The change to the playing field and character of the discipline of economics had one quite literal aspect to it. After the Second World War, the centre of gravity in economics moved to the United States, where it has remained ever since. This shift had begun in the 1930s with the emigration of academics and intellectuals, a large proportion of them Jewish, especially from Central Europe. Many of these exiles contributed to the rise of mathematical economics and econometrics in the United States. In the American context, the debate about the merits of econometrics took a different turn from that seen in Europe. The argument was specifically about the merits of empirical statistical research as against the theory-based modelling that came to fruition with the work of the Cowles Commission for Econometric Research. It was not about the merits of empirical statistical research as such. Even before the Second World War, one major strand of research in the United States was focused on statistics, an example being the Economic Service at Harvard University, which, as we have seen, constructed business-cycle barometers. The years between the wars saw the birth of a further two statistically oriented research institutes: the NBER allied to Columbia University in New York and the Cowles Commission for Econometric Research. The Cowles Commission was to grow into one of the leading institutes for econometric research in the United States. Founded in 1932 by businessman and economist Alfred Cowles, it set up shop in Chicago in the university’s department of economic and other social sciences, before moving to Yale University in New Haven in 1955. The Cowles Commission had a tense relationship with both the NBER and the economics faculty at Chicago. It is time to take a close look at the famous ‘measurement without theory’ controversy, which erupted shortly after the Second World War. Tjalling Koopmans, an economist and physicist of Dutch origin, and successor to Jacob Marschak as director of the Cowles Commission, expressed blunt criticism of an important study of business cycles by the director of the NBER, Wesley Clair

Mitchell, and his colleague Arthur Burns. Shortly after that, the econometric models developed by Lawrence Klein at the Cowles Commission came under intense scrutiny. The source of this latter expostulation was Milton Friedman, who, as a former student of Burns and a member of staff at the economics faculty in Chicago, had close links with the NBER. Even before the war, Friedman had expressed restrained criticism of the study into business cycles carried out by Tinbergen for the League of Nations, demonstrating his profound interest in empirical statistical research. In essence, Friedman raised the question of whether Tinbergen’s econometric model had actually been tested against statistical data, or whether it had, in fact, merely been adjusted as far as possible to fit the statistical data available.
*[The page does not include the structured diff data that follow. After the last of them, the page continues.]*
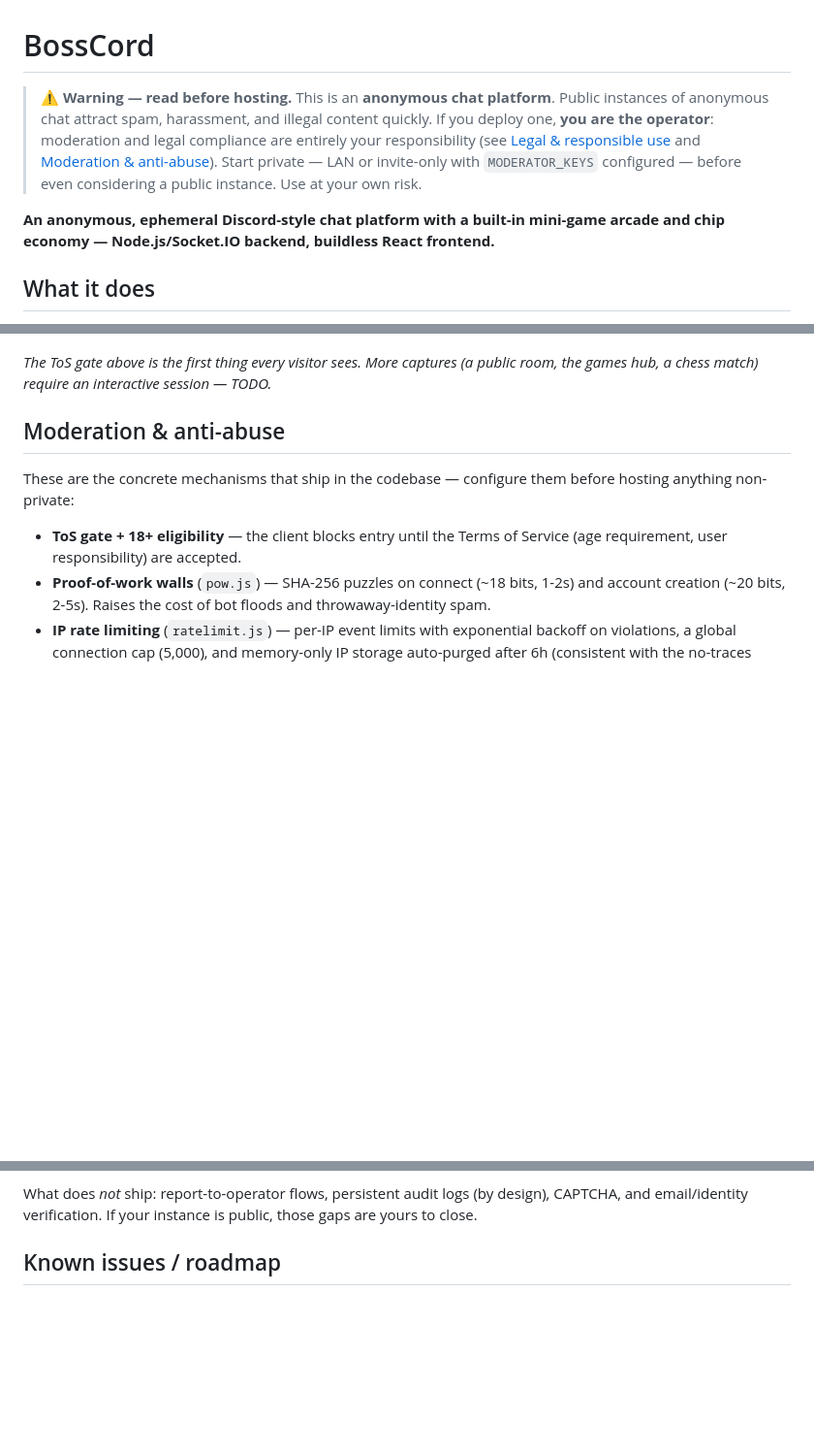
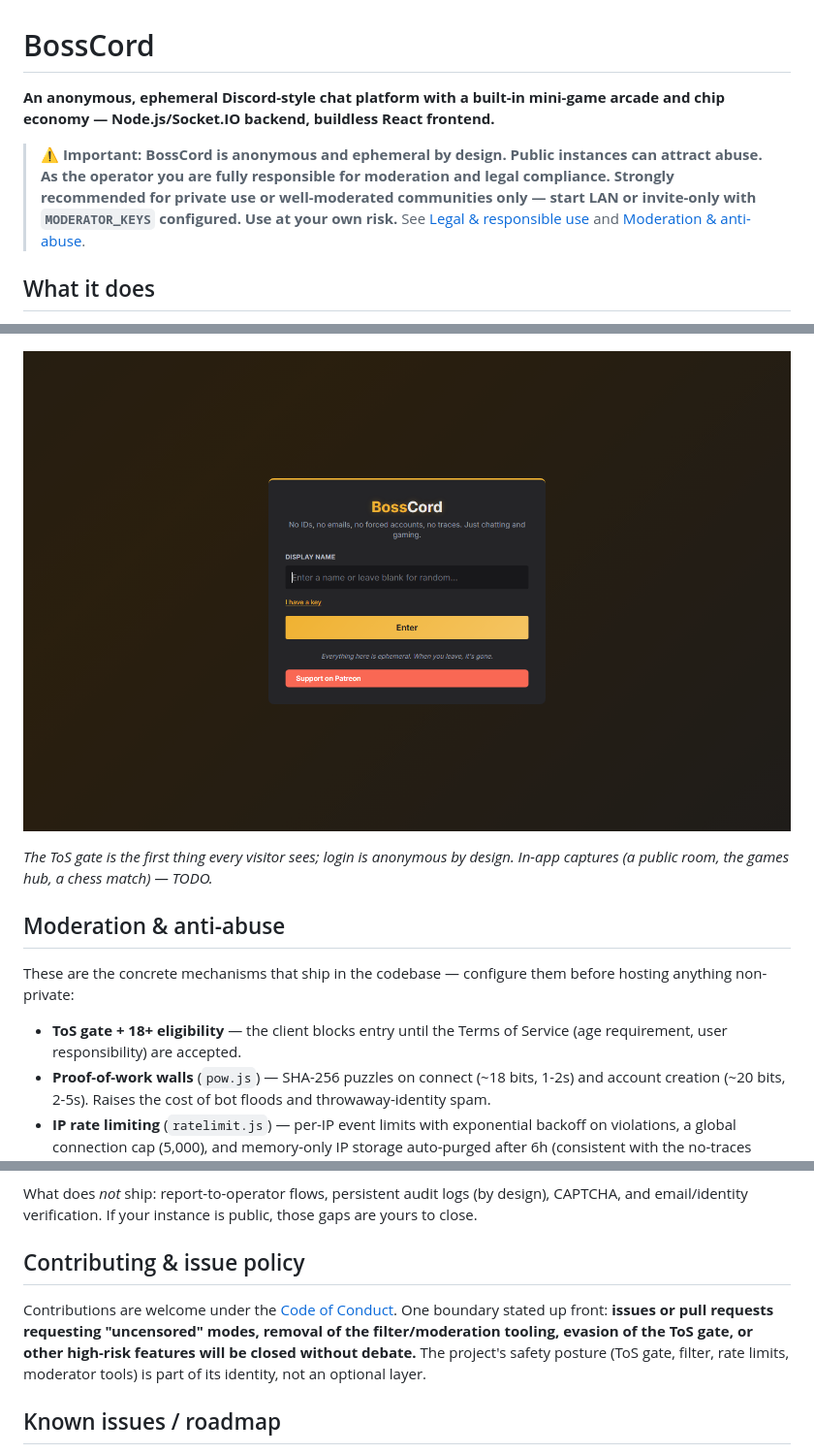
Before and after one commit to MidwestMysteryMeat/BossCord, a Markdown page: README.md, 3 parts joined by grey strips. Shown at 97% size. Drawn GitHub-style; pictures changed too: docs/screenshots/login.png (added); blank space fills up the shorter version.

```diff
--- a/README.md
+++ b/README.md
@@ -1,15 +1,14 @@
 # BossCord
 
-> **⚠️ Warning — read before hosting.** This is an **anonymous chat platform**.
-> Public instances of anonymous chat attract spam, harassment, and illegal
-> content quickly. If you deploy one, **you are the operator**: moderation and
-> legal compliance are entirely your responsibility (see
-> [Legal & responsible use](#legal--responsible-use) and
-> [Moderation & anti-abuse](#moderation--anti-abuse)). Start private —
-> LAN or invite-only with `MODERATOR_KEYS` configured — before even
-> considering a public instance. Use at your own risk.
+**An anonymous, ephemeral Discord-style chat platform with a built-in mini-game arcade and chip economy — Node.js/Socket.IO backend, buildless React frontend.**
 
-**An anonymous, ephemeral Discord-style chat platform with a built-in mini-game arcade and chip economy — Node.js/Socket.IO backend, buildless React frontend.**
+> **⚠️ Important: BossCord is anonymous and ephemeral by design. Public
+> instances can attract abuse. As the operator you are fully responsible for
+> moderation and legal compliance. Strongly recommended for private use or
+> well-moderated communities only — start LAN or invite-only with
+> `MODERATOR_KEYS` configured. Use at your own risk.**
+> See [Legal & responsible use](#legal--responsible-use) and
+> [Moderation & anti-abuse](#moderation--anti-abuse).
 
 ## What it does
 
@@ -41,9 +40,10 @@ The React client is served statically from `public/` and uses `React.createEleme
 
 ![Terms of Service gate — every visitor must accept the 18+ ToS before the app loads](docs/screenshots/tos-gate.png)
 
-_The ToS gate above is the first thing every visitor sees. More captures (a
-public room, the games hub, a chess match) require an interactive session —
-TODO._
+![Login — anonymous entry: pick a display name (or none), optional saved account key + PIN](docs/screenshots/login.png)
+
+_The ToS gate is the first thing every visitor sees; login is anonymous by
+design. In-app captures (a public room, the games hub, a chess match) — TODO._
 
 ## Moderation & anti-abuse
 
@@ -68,6 +68,15 @@ before hosting anything non-private:
 What does *not* ship: report-to-operator flows, persistent audit logs (by
 design), CAPTCHA, and email/identity verification. If your instance is public,
 those gaps are yours to close.
+
+## Contributing & issue policy
+
+Contributions are welcome under the [Code of Conduct](CODE_OF_CONDUCT.md).
+One boundary stated up front: **issues or pull requests requesting
+"uncensored" modes, removal of the filter/moderation tooling, evasion of the
+ToS gate, or other high-risk features will be closed without debate.** The
+project's safety posture (ToS gate, filter, rate limits, moderator tools) is
+part of its identity, not an optional layer.
 
 ## Known issues / roadmap
 
```
Also changed, not shown: CODE_OF_CONDUCT.md (added, +53 -0 lines).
Unlike Keynes, Friedman worded his criticism in such a way that it suited the new playing field of the science of economics, where the boundaries are determined by mathematics and statistics. His assessment also featured a specific idea about the relationship between economic science and economic politics, a notion he expressed explicitly in his famous essay ‘The Methodology of Positive Economics’ of 1953. A discussion of Friedman’s criticism of Tinbergen and the Cowles Commission therefore serves as a prelude to a review of that essay which, along with John Stuart Mill’s essay of 1836, is among the most discussed, quoted and criticized articles on the methodology of economics. At first sight, Friedman seems to defend the view that the structure of economics – which renders up the test criteria – is no different from that of other sciences. But his defence rests on an important assumption about the underlying image of science. According to modern philosophy of science, experimental science epitomizes the image of the sciences in general, but Friedman argued that economics was not compatible with that image. He also claimed that the use of ‘the experimental method’ as a reference point in identifying good science actually created a false impression of the character of the natural sciences. This gave rise to Friedman’s famous (or notorious) ‘as if’ methodology: economic models do not represent reality, rather they are useful instruments based on largely unrealistic assumptions. This sixteen-word summary of Friedman’s position relies upon notions that have been furiously contested and subjected to minute philosophical scrutiny. What is a model? What is an economic instrument? What does it mean to say that an assumption is ‘unrealistic’? We shall see that Friedman’s methodology contains a strongly ideological message about the relationship between economic theory, empiricism and economic policy.